YOu really have captured it! After several years of having a regular outside-the-home job, my life right now is a mix of regular at-work work and freelance/at-home work, and I find it's really hard to get over the sense that if I'm home I should get to be off-duty (at least for non housework/kid things). At the same time, I'm loving the flexibility and the autonomy.'s good, I think. Just different.

Anyway, congratulations on the upcoming life of (not so much) leisure!

Jennifer (ponderosa) said...

One of my co-workers -- one who works in the actual office -- told me she'll only be checking email twice a day. Ah, I said, the luxuries of being in an office! If I don't check my (work) email once an hour or so, I not only lose my connection with my co-workers, I lose my motivation. I can pretty easily convince myself that none of that work there really needs doing!

Regarding SEO, isn't it fun? I think it's fascinating. I actually go the opposite route with my blog, doing my best NOT to call attention to it! Only because it's so personal. The fact that you made $200 with one post makes me want to change my tune, though : )

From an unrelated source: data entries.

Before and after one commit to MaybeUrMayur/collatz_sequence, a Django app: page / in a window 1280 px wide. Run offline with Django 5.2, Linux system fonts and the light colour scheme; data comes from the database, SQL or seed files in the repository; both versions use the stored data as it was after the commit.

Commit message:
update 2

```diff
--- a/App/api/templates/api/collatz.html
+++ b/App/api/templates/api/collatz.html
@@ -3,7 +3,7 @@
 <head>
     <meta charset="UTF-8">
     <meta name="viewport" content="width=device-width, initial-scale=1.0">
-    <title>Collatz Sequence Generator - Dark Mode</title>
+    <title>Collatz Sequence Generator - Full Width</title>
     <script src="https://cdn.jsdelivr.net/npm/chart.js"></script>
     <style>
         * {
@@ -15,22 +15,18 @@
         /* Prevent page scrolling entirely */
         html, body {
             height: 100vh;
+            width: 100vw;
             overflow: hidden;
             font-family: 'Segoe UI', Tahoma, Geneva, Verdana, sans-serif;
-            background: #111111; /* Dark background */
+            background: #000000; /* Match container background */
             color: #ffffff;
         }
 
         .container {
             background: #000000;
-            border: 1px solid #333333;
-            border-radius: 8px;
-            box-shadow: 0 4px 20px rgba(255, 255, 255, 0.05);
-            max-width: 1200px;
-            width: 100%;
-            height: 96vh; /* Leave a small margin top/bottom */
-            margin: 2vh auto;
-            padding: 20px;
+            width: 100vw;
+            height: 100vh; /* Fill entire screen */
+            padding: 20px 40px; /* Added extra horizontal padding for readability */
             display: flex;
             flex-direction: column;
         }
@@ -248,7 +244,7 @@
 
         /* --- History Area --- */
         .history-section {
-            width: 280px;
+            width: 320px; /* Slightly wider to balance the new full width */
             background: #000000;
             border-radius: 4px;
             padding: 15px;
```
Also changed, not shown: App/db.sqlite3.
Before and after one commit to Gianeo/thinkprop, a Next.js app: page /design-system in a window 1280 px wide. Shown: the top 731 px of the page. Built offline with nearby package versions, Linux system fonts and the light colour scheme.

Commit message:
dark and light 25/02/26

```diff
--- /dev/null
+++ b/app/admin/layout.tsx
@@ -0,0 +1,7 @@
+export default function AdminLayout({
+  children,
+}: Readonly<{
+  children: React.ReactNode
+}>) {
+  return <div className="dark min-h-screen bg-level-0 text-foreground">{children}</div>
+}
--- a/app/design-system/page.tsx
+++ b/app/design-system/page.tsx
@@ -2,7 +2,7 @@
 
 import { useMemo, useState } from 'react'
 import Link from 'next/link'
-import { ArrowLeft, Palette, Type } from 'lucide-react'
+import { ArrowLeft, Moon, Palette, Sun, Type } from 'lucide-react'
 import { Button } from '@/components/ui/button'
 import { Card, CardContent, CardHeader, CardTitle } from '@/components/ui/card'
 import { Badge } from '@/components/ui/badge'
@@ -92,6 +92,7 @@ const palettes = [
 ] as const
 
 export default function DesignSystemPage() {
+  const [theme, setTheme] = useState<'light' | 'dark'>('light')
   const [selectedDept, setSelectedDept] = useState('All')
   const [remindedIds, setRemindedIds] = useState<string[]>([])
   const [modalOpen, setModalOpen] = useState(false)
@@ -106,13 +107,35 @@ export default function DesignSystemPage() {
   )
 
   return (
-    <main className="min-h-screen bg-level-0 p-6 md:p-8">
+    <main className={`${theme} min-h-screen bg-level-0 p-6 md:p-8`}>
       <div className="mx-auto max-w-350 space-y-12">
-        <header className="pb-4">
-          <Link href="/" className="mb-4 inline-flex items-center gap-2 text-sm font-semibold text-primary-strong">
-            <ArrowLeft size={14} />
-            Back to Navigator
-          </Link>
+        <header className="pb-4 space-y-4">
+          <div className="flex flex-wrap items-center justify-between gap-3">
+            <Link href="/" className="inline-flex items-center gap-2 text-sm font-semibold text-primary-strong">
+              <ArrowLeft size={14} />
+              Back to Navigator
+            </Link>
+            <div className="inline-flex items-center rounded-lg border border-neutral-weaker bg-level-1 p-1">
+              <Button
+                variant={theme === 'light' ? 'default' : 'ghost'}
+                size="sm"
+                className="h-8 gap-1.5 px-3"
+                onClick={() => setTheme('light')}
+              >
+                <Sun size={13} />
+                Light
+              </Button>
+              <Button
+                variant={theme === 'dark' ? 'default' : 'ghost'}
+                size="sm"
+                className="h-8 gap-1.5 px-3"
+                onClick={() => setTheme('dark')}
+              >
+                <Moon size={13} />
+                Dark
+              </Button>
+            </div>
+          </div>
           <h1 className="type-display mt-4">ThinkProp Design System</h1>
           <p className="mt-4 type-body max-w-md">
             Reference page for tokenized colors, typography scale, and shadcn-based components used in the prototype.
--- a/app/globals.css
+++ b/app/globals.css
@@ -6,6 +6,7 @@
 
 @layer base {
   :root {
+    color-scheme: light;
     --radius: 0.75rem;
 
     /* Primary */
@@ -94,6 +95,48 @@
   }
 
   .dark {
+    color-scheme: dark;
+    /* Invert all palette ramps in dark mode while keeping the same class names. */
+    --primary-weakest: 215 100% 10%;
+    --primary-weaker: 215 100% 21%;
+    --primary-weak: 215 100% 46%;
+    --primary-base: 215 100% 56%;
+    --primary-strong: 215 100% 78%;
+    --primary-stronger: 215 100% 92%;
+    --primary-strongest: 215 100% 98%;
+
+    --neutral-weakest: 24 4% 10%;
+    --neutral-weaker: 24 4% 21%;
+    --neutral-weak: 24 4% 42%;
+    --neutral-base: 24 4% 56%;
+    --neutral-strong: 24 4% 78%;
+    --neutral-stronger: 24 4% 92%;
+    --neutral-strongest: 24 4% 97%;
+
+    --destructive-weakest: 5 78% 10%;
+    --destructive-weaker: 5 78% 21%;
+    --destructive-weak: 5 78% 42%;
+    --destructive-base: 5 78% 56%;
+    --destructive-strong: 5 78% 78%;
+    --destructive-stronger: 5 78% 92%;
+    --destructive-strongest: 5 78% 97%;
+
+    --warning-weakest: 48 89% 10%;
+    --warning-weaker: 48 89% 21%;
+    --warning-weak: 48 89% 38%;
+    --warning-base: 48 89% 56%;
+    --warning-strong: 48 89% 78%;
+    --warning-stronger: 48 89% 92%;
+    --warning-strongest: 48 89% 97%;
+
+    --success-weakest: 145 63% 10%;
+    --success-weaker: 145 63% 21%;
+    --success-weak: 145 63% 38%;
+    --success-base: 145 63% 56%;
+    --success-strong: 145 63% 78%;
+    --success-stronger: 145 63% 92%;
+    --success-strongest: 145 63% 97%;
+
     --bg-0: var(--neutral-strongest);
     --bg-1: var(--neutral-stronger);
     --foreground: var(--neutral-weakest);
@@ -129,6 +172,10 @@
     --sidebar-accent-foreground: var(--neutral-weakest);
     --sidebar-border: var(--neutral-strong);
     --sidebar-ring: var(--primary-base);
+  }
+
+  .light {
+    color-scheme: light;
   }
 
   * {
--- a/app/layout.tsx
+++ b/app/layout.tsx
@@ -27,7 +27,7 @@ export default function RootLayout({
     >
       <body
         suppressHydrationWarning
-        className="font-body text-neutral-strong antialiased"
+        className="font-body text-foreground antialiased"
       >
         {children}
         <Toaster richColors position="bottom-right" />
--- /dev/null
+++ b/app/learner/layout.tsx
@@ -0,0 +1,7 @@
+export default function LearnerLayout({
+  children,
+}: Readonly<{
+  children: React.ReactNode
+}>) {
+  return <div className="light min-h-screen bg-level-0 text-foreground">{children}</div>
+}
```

Congrats on the new gigs. Here's hoping you can find better balance as you get into the rhythm of it.

TC said...

I'll be interested in how things go for you. After two-and-a-half years doing what you're just starting to do now, I found that the "never walk away from the job" thing became overwhelming. But maybe it was because I truly hated my job to boot!

I'm also interested in hearing how you do with About. I actually started the training to be a guide a few months ago, but realized that to really make it a successful gig, I'd have to give it way more time than I was going to be able to give it, being that my income is our sole income in this family.

So please keep us up to date (like you'd do anything less, right? ;-)). We'll be watching!

Kate said...

Great post... it really does sum it up well. With my full time day job, I'm also trying to juggle/start up an online gig, and likewise am burning the candle at both ends right now. Totally hear ya. Sounds like you do it well, though! And there really is something to be said about being able to work for yourself. I think in the long run it's the best way to go.